#### Problem details:
Every line containing the word "sessões" is to be copied from the data below.

#### Given records:
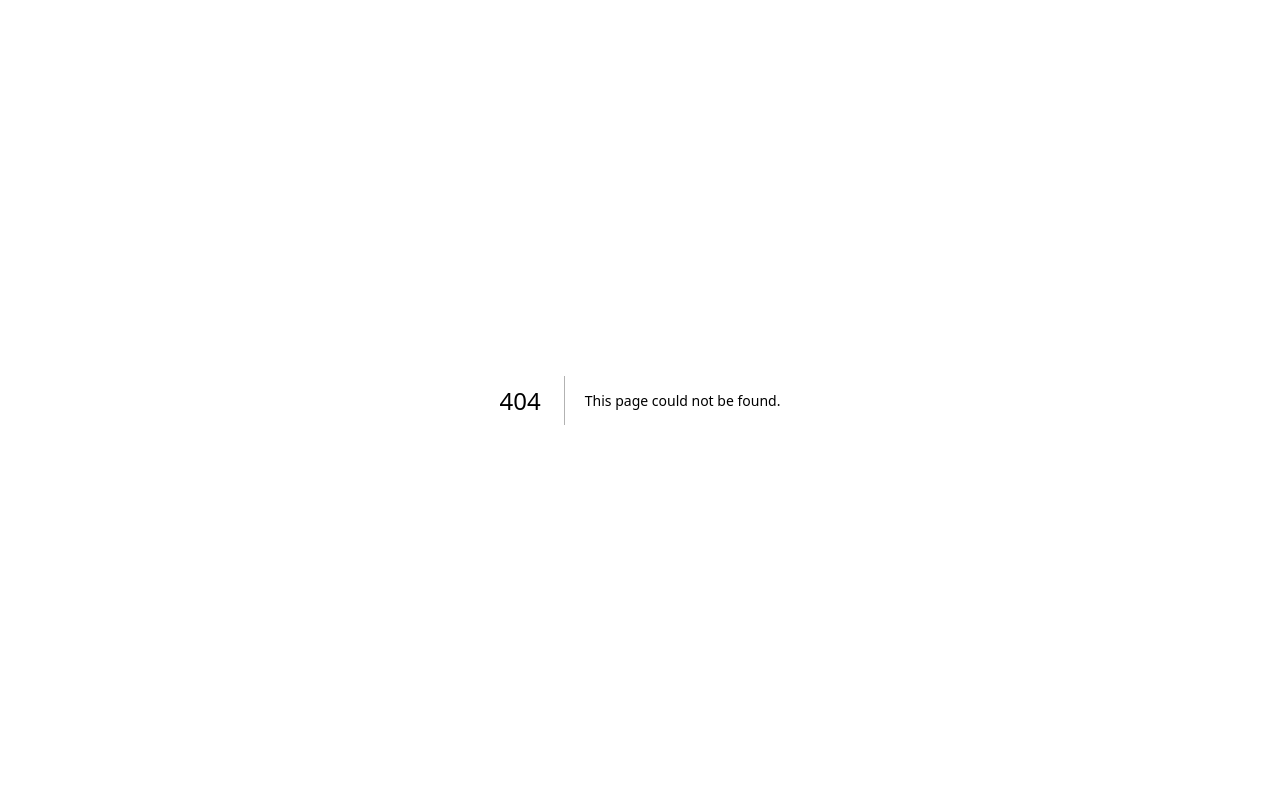
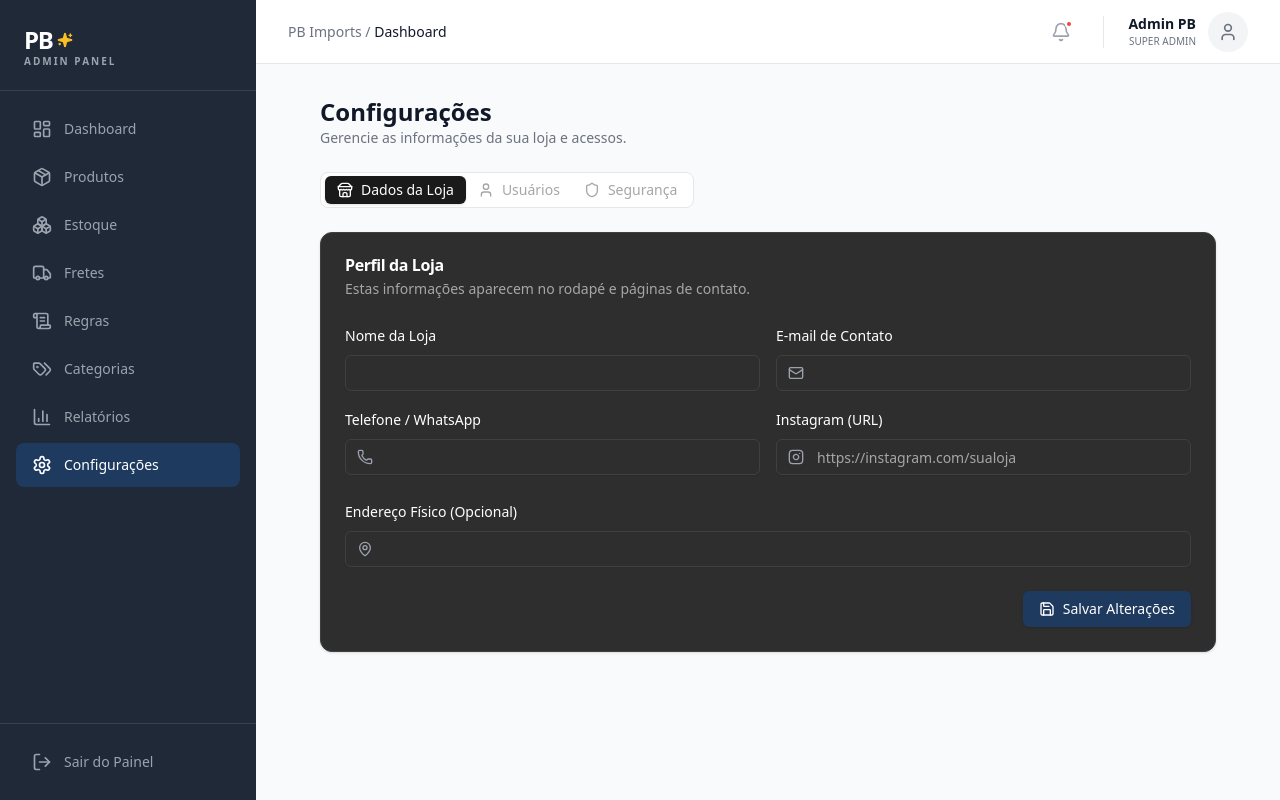
Before and after one commit to pbimports123-maker/pb-imports, a Next.js app: page /admin/settings in a window 1280 px wide. Before the commit this address had no page. Built offline with nearby package versions, Linux system fonts and the light colour scheme; no server answers; the database is empty.

Commit message:
[dyad] Implementação da Página de Configurações do Admin - wrote 1 file(s)

```diff
--- /dev/null
+++ b/src/app/admin/settings/page.tsx
@@ -0,0 +1,229 @@
+"use client";
+
+import { useState, useEffect } from "react";
+import { supabase } from "@/integrations/supabase/client";
+import {
+  Store,
+  User,
+  Shield,
+  Save,
+  Loader2,
+  Mail,
+  Phone,
+  MapPin,
+  Instagram
+} from "lucide-react";
+import { Button } from "@/components/ui/button";
+import { Input } from "@/components/ui/input";
+import { Label } from "@/components/ui/label";
+import { Tabs, TabsContent, TabsList, TabsTrigger } from "@/components/ui/tabs";
+import { Card, CardContent, CardDescription, CardHeader, CardTitle } from "@/components/ui/card";
+import { toast } from "sonner";
+
+export default function AdminSettingsPage() {
+  const [loading, setLoading] = useState(true);
+  const [saving, setSaving] = useState(false);
+  const [storeSettings, setStoreSettings] = useState({
+    id: "",
+    store_name: "",
+    contact_email: "",
+    contact_phone: "",
+    address: "",
+    instagram_url: ""
+  });
+
+  useEffect(() => {
+    fetchSettings();
+  }, []);
+
+  async function fetchSettings() {
+    try {
+      setLoading(true);
+      const { data, error } = await supabase
+        .from('store_settings')
+        .select('*')
+        .single();
+
+      if (error && error.code !== 'PGRST116') throw error;
+      if (data) setStoreSettings(data);
+    } catch (error: any) {
+      toast.error("Erro ao carregar configurações: " + error.message);
+    } finally {
+      setLoading(false);
+    }
+  }
+
+  async function handleSaveStore() {
+    try {
+      setSaving(true);
+      const { error } = await supabase
+        .from('store_settings')
+        .upsert({
+          ...storeSettings,
+          updated_at: new Date().toISOString()
+        });
+
+      if (error) throw error;
+      toast.success("Configurações da loja atualizadas!");
+    } catch (error: any) {
+      toast.error("Erro ao salvar: " + error.message);
+    } finally {
+      setSaving(false);
+    }
+  }
+
+  if (loading) {
+    return (
+      <div className="flex items-center justify-center h-64">
+        <Loader2 className="animate-spin text-[#1e3a5f]" size={32} />
+      </div>
+    );
+  }
+
+  return (
+    <div className="max-w-4xl mx-auto space-y-6">
+      <div>
+        <h1 className="text-2xl font-bold text-gray-900">Configurações</h1>
+        <p className="text-sm text-gray-500">Gerencie as informações da sua loja e acessos.</p>
+      </div>
+
+      <Tabs defaultValue="store" className="space-y-6">
+        <TabsList className="bg-white border border-gray-200">
+          <TabsTrigger value="store" className="gap-2">
+            <Store size={16} />
+            Dados da Loja
+          </TabsTrigger>
+          <TabsTrigger value="users" className="gap-2">
+            <User size={16} />
+            Usuários
+          </TabsTrigger>
+          <TabsTrigger value="security" className="gap-2">
+            <Shield size={16} />
+            Segurança
+          </TabsTrigger>
+        </TabsList>
+
+        <TabsContent value="store">
+          <Card>
+            <CardHeader>
+              <CardTitle>Perfil da Loja</CardTitle>
+              <CardDescription>Estas informações aparecem no rodapé e páginas de contato.</CardDescription>
+            </CardHeader>
+            <CardContent className="space-y-6">
+              <div className="grid grid-cols-1 md:grid-cols-2 gap-4">
+                <div className="space-y-2">
+                  <Label htmlFor="store_name">Nome da Loja</Label>
+                  <Input
+                    id="store_name"
+                    value={storeSettings.store_name}
+                    onChange={(e) => setStoreSettings({...storeSettings, store_name: e.target.value})}
+                  />
+                </div>
+                <div className="space-y-2">
+                  <Label htmlFor="email">E-mail de Contato</Label>
+                  <div className="relative">
+                    <Mail className="absolute left-3 top-1/2 -translate-y-1/2 text-gray-400" size={16} />
+                    <Input
+                      id="email"
+                      className="pl-10"
+                      value={storeSettings.contact_email}
+                      onChange={(e) => setStoreSettings({...storeSettings, contact_email: e.target.value})}
+                    />
+                  </div>
+                </div>
+                <div className="space-y-2">
+                  <Label htmlFor="phone">Telefone / WhatsApp</Label>
+                  <div className="relative">
+                    <Phone className="absolute left-3 top-1/2 -translate-y-1/2 text-gray-400" size={16} />
+                    <Input
+                      id="phone"
+                      className="pl-10"
+                      value={storeSettings.contact_phone}
+                      onChange={(e) => setStoreSettings({...storeSettings, contact_phone: e.target.value})}
+                    />
+                  </div>
+                </div>
+                <div className="space-y-2">
+                  <Label htmlFor="instagram">Instagram (URL)</Label>
+                  <div className="relative">
+                    <Instagram className="absolute left-3 top-1/2 -translate-y-1/2 text-gray-400" size={16} />
+                    <Input
+                      id="instagram"
+                      className="pl-10"
+                      placeholder="https://instagram.com/sualoja"
+                      value={storeSettings.instagram_url}
+                      onChange={(e) => setStoreSettings({...storeSettings, instagram_url: e.target.value})}
+                    />
+                  </div>
+                </div>
+              </div>
+              <div className="space-y-2">
+                <Label htmlFor="address">Endereço Físico (Opcional)</Label>
+                <div className="relative">
+                  <MapPin className="absolute left-3 top-1/2 -translate-y-1/2 text-gray-400" size={16} />
+                  <Input
+                    id="address"
+                    className="pl-10"
+                    value={storeSettings.address}
+                    onChange={(e) => setStoreSettings({...storeSettings, address: e.target.value})}
+                  />
+                </div>
+              </div>
+              <div className="flex justify-end">
+                <Button
+                  onClick={handleSaveStore}
+                  disabled={saving}
+                  className="bg-[#1e3a5f] hover:bg-[#162a45] gap-2"
+                >
+                  {saving ? <Loader2 className="animate-spin" size={18} /> : <Save size={18} />}
+                  Salvar Alterações
+                </Button>
+              </div>
+            </CardContent>
+          </Card>
+        </TabsContent>
+
+        <TabsContent value="users">
+          <Card>
+            <CardHeader>
+              <CardTitle>Gestão de Usuários</CardTitle>
+              <CardDescription>Controle quem tem acesso ao painel administrativo.</CardDescription>
+            </CardHeader>
+            <CardContent>
+              <div className="text-center py-10 border-2 border-dashed border-gray-200 rounded-lg">
+                <User className="mx-auto text-gray-300 mb-4" size={48} />
+                <h3 className="font-medium text-gray-900">Módulo de Usuários</h3>
+                <p className="text-sm text-gray-500 max-w-xs mx-auto mt-2">
+                  A gestão de múltiplos administradores requer configuração de convites por e-mail.
+                </p>
+                <Button variant="outline" className="mt-4" disabled>
+                  Convidar Novo Admin
+                </Button>
+              </div>
+            </CardContent>
+          </Card>
+        </TabsContent>
+
+        <TabsContent value="security">
+          <Card>
+            <CardHeader>
+              <CardTitle>Segurança da Conta</CardTitle>
+              <CardDescription>Altere sua senha e gerencie sessões ativas.</CardDescription>
+            </CardHeader>
+            <CardContent className="space-y-4">
+              <div className="p-4 bg-amber-50 border border-amber-200 rounded-lg flex gap-3">
+                <Shield className="text-amber-600 shrink-0" size={20} />
+                <p className="text-sm text-amber-800">
+                  Para sua segurança, alterações de senha devem ser feitas através do fluxo de "Esqueci minha senha" na tela de login.
+                </p>
+              </div>
+              <Button variant="outline" className="w-full text-red-600 border-red-200 hover:bg-red-50">
+                Encerrar todas as sessões
+              </Button>
+            </CardContent>
+          </Card>
+        </TabsContent>
+      </Tabs>
+    </div>
+  );
+}
```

#### Result of this task:
+              <CardDescription>Altere sua senha e gerencie sessões ativas.</CardDescription>
+                Encerrar todas as sessões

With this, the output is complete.